**Information given**.
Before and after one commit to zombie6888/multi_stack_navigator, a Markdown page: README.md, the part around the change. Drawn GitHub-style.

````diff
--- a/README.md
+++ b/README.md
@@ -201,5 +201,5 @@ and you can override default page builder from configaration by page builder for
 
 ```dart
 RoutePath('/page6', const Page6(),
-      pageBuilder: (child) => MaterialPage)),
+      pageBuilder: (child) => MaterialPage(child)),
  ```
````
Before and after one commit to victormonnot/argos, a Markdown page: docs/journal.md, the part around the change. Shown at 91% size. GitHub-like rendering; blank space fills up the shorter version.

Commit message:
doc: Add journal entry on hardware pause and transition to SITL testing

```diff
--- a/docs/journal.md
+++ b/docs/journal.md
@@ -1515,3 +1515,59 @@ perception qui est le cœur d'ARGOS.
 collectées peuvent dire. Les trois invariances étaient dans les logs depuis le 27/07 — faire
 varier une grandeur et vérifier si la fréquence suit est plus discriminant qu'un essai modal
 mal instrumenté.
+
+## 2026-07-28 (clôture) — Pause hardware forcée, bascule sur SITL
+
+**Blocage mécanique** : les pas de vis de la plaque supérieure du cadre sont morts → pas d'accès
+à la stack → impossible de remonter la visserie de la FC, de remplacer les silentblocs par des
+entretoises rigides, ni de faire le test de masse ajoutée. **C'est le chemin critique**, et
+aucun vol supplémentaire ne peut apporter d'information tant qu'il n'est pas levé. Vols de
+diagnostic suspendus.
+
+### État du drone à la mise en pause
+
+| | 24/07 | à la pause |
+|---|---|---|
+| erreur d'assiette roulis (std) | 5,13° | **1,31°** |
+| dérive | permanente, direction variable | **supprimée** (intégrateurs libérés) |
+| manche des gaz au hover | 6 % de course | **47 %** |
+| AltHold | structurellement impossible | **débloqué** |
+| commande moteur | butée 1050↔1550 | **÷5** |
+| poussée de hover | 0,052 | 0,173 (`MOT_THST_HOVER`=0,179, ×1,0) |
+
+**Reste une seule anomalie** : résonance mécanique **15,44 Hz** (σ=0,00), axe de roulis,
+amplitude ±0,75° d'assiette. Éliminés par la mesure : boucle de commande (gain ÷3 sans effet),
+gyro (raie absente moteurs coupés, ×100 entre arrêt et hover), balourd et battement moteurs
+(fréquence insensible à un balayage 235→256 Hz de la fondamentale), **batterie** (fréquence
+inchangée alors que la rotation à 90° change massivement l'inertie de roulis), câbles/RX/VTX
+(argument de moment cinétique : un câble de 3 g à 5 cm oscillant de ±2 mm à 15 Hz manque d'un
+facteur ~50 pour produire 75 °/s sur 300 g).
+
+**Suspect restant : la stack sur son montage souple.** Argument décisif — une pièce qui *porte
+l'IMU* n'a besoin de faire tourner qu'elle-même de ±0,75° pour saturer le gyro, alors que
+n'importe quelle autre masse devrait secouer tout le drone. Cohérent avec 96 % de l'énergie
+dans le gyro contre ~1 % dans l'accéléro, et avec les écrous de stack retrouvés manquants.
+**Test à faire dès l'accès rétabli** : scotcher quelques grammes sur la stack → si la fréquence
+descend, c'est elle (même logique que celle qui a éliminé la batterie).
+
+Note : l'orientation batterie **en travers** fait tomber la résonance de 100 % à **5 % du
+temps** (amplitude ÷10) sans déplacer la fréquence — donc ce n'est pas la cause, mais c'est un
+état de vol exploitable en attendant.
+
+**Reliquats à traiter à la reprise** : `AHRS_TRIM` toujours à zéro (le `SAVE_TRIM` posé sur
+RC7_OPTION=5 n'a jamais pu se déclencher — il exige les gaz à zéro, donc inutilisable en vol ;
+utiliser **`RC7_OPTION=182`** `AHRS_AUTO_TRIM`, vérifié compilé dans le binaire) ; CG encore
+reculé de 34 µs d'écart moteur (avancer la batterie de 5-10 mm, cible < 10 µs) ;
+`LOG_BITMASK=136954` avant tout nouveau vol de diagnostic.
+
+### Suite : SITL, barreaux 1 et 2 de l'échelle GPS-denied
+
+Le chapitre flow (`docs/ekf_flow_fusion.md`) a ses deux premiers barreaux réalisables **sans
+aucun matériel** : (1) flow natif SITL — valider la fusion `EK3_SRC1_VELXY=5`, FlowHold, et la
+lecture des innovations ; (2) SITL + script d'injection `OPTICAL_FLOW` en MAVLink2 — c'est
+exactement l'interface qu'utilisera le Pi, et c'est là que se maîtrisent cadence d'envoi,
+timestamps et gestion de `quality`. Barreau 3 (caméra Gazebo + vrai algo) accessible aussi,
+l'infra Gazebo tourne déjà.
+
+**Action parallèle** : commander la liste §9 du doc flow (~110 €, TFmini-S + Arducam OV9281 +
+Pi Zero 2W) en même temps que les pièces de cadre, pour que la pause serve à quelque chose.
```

**What is required**. From the first line of the data above through the line containing "Before and after one commit to victormonnot/argos, a", repeat each line exactly, and add nothing.

**Problem solution**.
Before and after one commit to zombie6888/multi_stack_navigator, a Markdown page: README.md, the part around the change. Drawn GitHub-style.

````diff
--- a/README.md
+++ b/README.md
@@ -201,5 +201,5 @@ and you can override default page builder from configaration by page builder for
 
 ```dart
 RoutePath('/page6', const Page6(),
-      pageBuilder: (child) => MaterialPage)),
+      pageBuilder: (child) => MaterialPage(child)),
  ```
````
Before and after one commit to victormonnot/argos, a Markdown page: docs/journal.md, the part around the change. Shown at 91% size. GitHub-like rendering; blank space fills up the shorter version.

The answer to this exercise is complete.